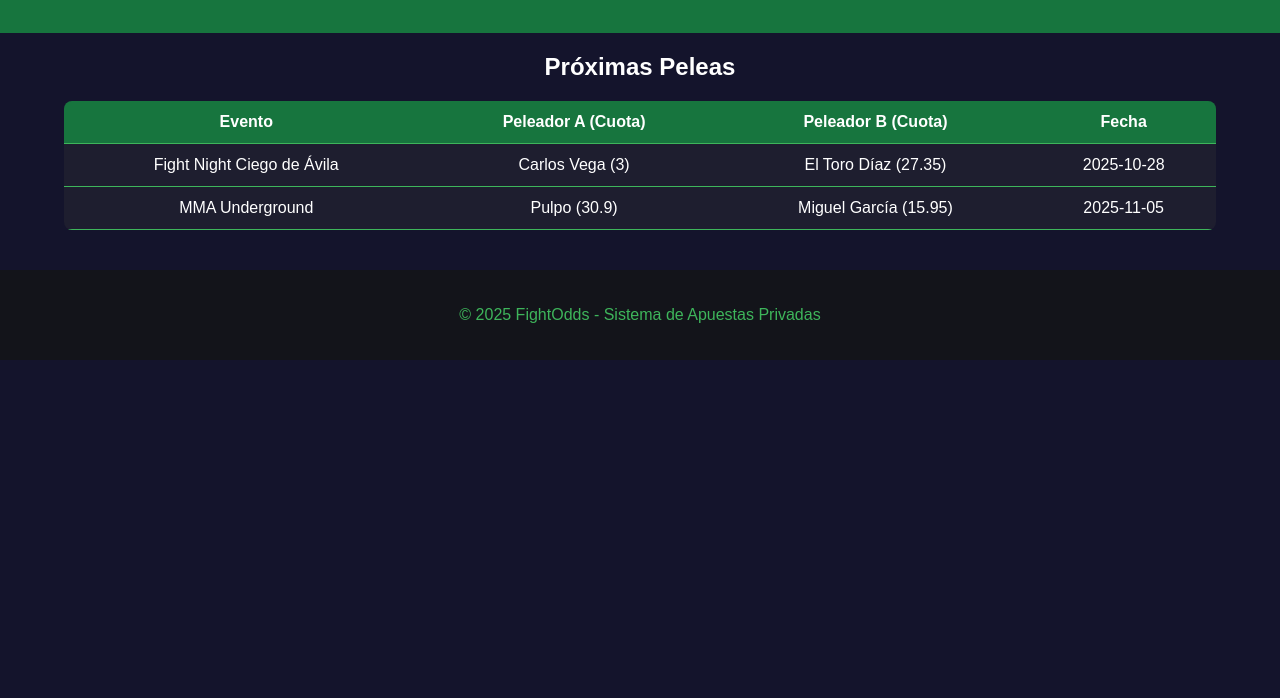
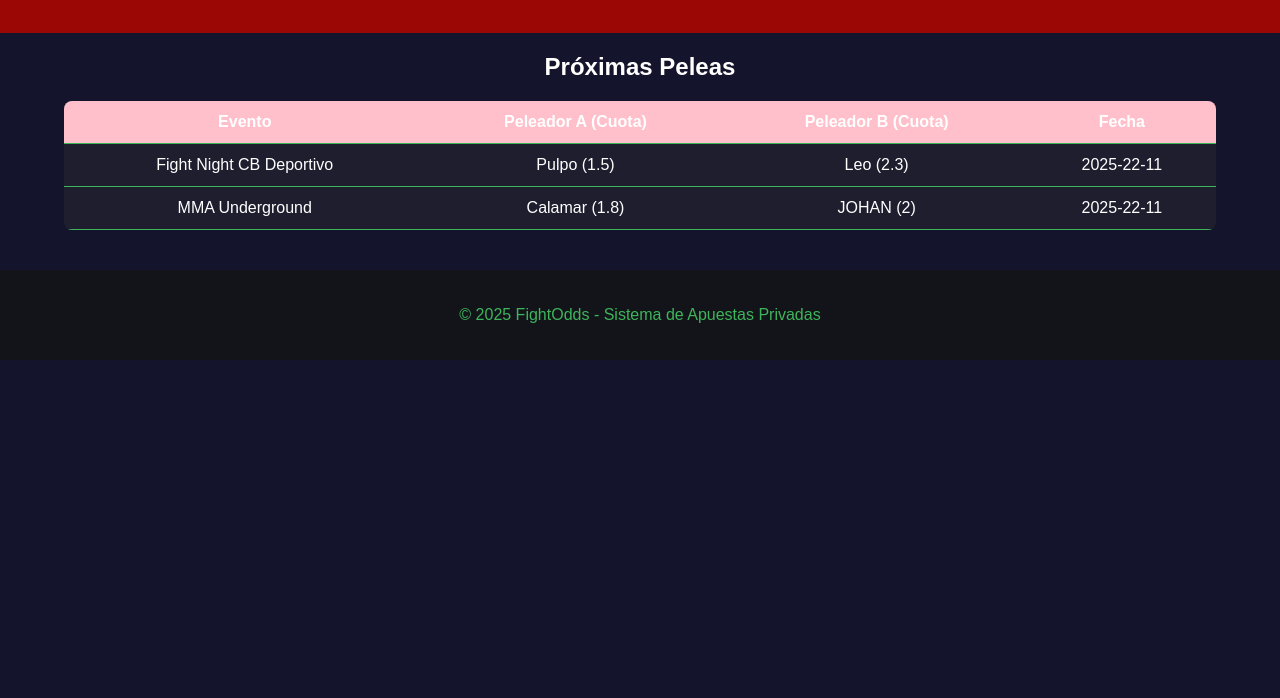
Before and after one commit to UNKRC/MMAM, a plain HTML site: page index.html in a window 1280 px wide. Shown: the part 102-800 px from the top of the page. Drawn offline with Linux system fonts and the light colour scheme.

Commit message:
nueva prueba

```diff
--- a/cuotas.json
+++ b/cuotas.json
@@ -2,21 +2,21 @@
   "peleas": [
     {
       "id": 1,
-      "evento": "Fight Night Ciego de Ávila",
-      "peleadorA": "Carlos Vega",
-      "cuotaA": 3,
-      "peleadorB": "El Toro Díaz",
-      "cuotaB": 27.35,
-      "fecha": "2025-10-28"
+      "evento": "Fight Night CB Deportivo",
+      "peleadorA": "Pulpo",
+      "cuotaA": 1.50,
+      "peleadorB": "Leo",
+      "cuotaB": 2.30,
+      "fecha": "2025-22-11"
     },
     {
       "id": 2,
       "evento": "MMA Underground",
-      "peleadorA": "Pulpo",
-      "cuotaA": 30.90,
-      "peleadorB": "Miguel García",
-      "cuotaB": 15.95,
-      "fecha": "2025-11-05"
+      "peleadorA": "Calamar",
+      "cuotaA": 1.80,
+      "peleadorB": "JOHAN",
+      "cuotaB": 2.00,
+      "fecha": "2025-22-11"
     }
   ]
 }
--- a/main.css
+++ b/main.css
@@ -8,7 +8,7 @@ body {
 }
 
 header {
-  background-color: #17753E;
+  background-color: #9b0705;
   padding: 20px;
   color: white;
 }
@@ -33,7 +33,7 @@ th, td {
 }
 
 th {
-  background-color: #17753E;
+  background-color: pink;
 }
 
 footer {
```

──────────

§ EXERCISE AIM:
Leave the pictures out and restate the listing word for word.

§ EXPECTED OUTPUT:
Before and after one commit to UNKRC/MMAM, a plain HTML site: page index.html in a window 1280 px wide. Shown: the part 102-800 px from the top of the page. Drawn offline with Linux system fonts and the light colour scheme.

Commit message:
nueva prueba

```diff
--- a/cuotas.json
+++ b/cuotas.json
@@ -2,21 +2,21 @@
   "peleas": [
     {
       "id": 1,
-      "evento": "Fight Night Ciego de Ávila",
-      "peleadorA": "Carlos Vega",
-      "cuotaA": 3,
-      "peleadorB": "El Toro Díaz",
-      "cuotaB": 27.35,
-      "fecha": "2025-10-28"
+      "evento": "Fight Night CB Deportivo",
+      "peleadorA": "Pulpo",
+      "cuotaA": 1.50,
+      "peleadorB": "Leo",
+      "cuotaB": 2.30,
+      "fecha": "2025-22-11"
     },
     {
       "id": 2,
       "evento": "MMA Underground",
-      "peleadorA": "Pulpo",
-      "cuotaA": 30.90,
-      "peleadorB": "Miguel García",
-      "cuotaB": 15.95,
-      "fecha": "2025-11-05"
+      "peleadorA": "Calamar",
+      "cuotaA": 1.80,
+      "peleadorB": "JOHAN",
+      "cuotaB": 2.00,
+      "fecha": "2025-22-11"
     }
   ]
 }
--- a/main.css
+++ b/main.css
@@ -8,7 +8,7 @@ body {
 }
 
 header {
-  background-color: #17753E;
+  background-color: #9b0705;
   padding: 20px;
   color: white;
 }
@@ -33,7 +33,7 @@ th, td {
 }
 
 th {
-  background-color: #17753E;
+  background-color: pink;
 }
 
 footer {
```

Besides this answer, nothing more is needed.